Before-and-after change data
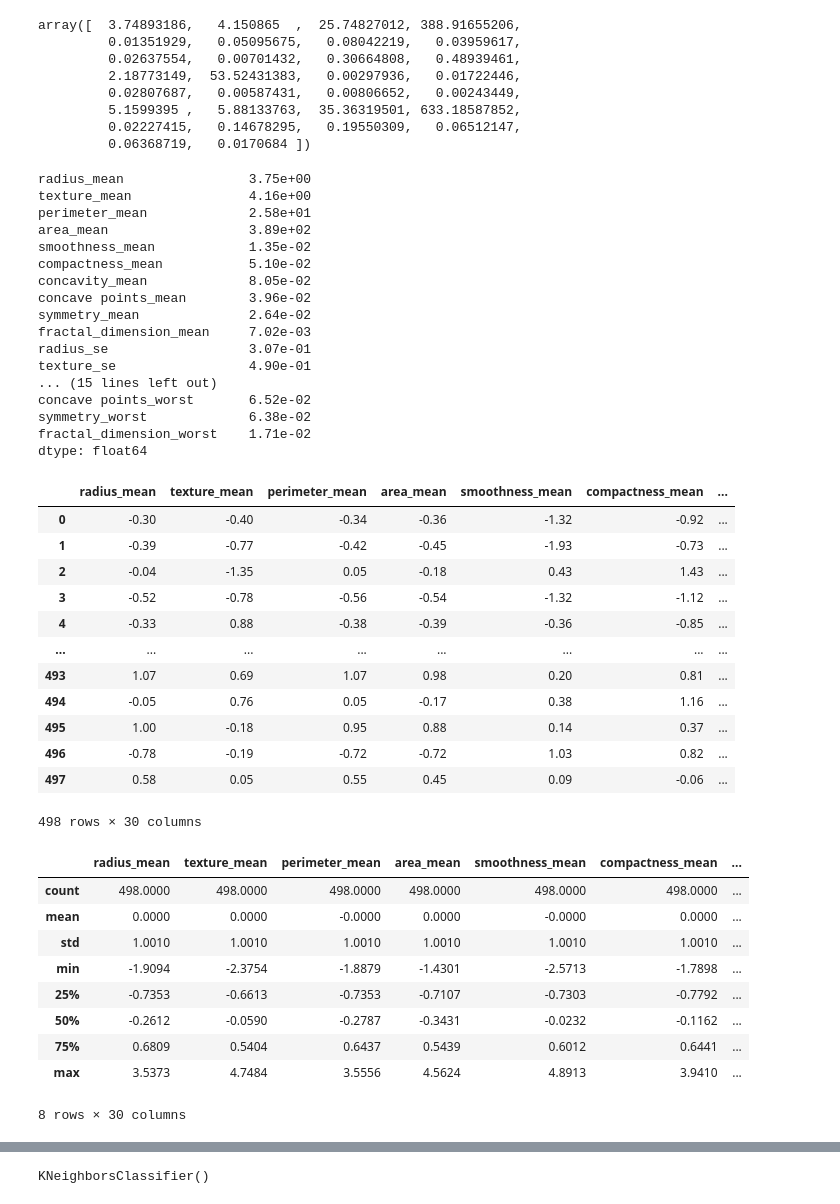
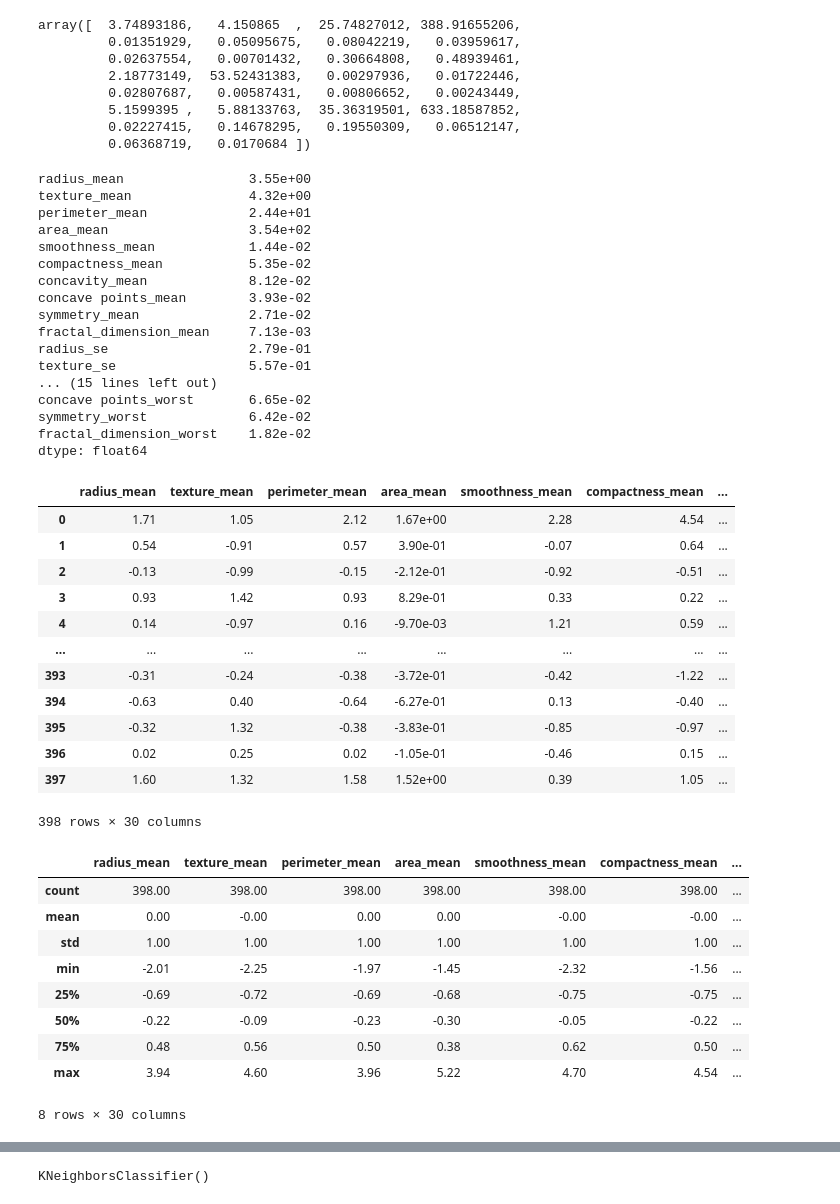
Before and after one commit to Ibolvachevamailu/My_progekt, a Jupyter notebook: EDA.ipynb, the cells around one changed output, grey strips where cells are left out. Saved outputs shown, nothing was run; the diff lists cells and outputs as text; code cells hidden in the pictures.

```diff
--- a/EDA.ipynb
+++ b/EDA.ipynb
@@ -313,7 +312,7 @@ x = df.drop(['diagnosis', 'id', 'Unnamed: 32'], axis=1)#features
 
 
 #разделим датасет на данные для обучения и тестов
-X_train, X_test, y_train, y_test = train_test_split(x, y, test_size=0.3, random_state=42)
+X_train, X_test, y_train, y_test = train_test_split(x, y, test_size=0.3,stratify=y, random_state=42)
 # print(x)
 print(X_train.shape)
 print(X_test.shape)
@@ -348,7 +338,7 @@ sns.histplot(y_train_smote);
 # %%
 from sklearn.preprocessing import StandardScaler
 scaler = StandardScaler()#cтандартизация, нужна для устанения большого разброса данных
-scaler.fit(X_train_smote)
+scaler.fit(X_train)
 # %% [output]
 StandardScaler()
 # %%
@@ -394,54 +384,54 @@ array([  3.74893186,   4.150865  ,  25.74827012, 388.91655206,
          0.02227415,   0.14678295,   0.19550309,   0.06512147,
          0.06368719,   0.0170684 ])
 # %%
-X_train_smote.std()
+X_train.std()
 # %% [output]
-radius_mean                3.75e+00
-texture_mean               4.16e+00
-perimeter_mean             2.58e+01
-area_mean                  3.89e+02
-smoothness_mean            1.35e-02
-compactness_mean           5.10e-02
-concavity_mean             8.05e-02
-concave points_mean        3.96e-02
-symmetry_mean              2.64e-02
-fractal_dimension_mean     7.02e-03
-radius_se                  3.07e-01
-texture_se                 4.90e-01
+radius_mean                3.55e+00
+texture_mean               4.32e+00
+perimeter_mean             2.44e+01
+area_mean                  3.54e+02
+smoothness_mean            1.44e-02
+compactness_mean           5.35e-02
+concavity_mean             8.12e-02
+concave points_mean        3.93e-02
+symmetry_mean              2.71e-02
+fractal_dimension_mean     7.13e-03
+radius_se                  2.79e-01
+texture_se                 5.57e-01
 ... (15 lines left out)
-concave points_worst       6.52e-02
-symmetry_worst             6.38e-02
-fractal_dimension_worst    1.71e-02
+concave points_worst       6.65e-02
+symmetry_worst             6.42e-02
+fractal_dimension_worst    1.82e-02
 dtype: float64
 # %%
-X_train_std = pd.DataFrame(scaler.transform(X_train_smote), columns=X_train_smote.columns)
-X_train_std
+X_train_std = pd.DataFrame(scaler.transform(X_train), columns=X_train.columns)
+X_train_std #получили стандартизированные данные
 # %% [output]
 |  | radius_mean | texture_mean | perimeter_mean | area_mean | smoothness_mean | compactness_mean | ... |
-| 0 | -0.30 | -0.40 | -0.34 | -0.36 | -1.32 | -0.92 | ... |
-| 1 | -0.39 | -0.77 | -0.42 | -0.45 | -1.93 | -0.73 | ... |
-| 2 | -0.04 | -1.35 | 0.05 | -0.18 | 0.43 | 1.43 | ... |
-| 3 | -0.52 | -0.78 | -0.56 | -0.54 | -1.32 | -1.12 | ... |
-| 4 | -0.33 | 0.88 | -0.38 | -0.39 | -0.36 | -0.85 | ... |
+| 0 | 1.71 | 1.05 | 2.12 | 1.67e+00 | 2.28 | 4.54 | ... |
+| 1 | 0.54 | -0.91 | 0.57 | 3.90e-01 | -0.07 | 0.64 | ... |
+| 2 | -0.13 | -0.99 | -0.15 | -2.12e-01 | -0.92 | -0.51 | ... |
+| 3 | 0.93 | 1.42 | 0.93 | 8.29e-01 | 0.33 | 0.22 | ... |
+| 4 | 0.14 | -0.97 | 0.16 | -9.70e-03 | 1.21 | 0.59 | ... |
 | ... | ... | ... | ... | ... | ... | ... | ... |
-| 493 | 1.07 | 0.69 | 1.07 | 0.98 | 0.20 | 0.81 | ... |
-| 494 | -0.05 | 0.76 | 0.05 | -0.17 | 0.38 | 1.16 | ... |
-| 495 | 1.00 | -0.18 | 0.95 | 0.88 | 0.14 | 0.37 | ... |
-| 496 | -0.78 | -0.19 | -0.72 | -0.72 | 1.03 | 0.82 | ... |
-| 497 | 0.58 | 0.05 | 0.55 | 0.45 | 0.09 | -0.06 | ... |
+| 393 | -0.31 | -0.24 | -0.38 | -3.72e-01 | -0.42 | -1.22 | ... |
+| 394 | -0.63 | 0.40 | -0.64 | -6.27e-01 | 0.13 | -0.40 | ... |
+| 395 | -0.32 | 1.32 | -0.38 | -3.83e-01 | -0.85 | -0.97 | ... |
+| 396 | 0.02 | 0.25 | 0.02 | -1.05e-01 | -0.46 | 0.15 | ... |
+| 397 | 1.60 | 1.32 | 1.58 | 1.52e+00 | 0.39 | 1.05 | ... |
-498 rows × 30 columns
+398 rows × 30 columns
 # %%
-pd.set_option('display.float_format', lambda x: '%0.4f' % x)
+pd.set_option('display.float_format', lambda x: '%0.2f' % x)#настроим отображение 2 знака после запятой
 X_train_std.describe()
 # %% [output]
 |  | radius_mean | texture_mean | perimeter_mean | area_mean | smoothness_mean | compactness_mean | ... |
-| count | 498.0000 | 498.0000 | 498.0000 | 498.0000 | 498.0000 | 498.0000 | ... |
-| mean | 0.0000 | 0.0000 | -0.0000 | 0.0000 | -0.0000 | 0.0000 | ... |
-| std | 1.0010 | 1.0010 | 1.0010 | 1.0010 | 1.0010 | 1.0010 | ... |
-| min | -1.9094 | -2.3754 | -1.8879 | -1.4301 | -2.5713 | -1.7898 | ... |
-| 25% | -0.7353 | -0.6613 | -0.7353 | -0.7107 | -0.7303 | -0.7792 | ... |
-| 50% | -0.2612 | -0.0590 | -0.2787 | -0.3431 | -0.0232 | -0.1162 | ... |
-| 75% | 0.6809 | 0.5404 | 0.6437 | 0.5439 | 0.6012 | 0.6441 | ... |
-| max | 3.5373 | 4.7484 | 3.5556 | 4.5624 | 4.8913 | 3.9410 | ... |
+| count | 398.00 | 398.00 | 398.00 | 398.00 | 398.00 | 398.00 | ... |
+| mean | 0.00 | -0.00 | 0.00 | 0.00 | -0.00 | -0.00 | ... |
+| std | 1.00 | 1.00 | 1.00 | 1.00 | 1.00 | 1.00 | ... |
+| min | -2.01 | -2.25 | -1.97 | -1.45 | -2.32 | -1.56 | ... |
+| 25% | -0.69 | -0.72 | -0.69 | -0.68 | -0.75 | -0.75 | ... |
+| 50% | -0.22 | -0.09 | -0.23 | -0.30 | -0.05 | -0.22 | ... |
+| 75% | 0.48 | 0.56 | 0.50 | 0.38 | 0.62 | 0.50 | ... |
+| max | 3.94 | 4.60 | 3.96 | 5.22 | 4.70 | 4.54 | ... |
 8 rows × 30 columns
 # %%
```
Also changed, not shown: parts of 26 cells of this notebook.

▶ _Task requirements_
Show all lines from the records above where the word "notebook" occurs.

▶ _Answer to this task_
Before and after one commit to Ibolvachevamailu/My_progekt, a Jupyter notebook: EDA.ipynb, the cells around one changed output, grey strips where cells are left out. Saved outputs shown, nothing was run; the diff lists cells and outputs as text; code cells hidden in the pictures.
Also changed, not shown: parts of 26 cells of this notebook.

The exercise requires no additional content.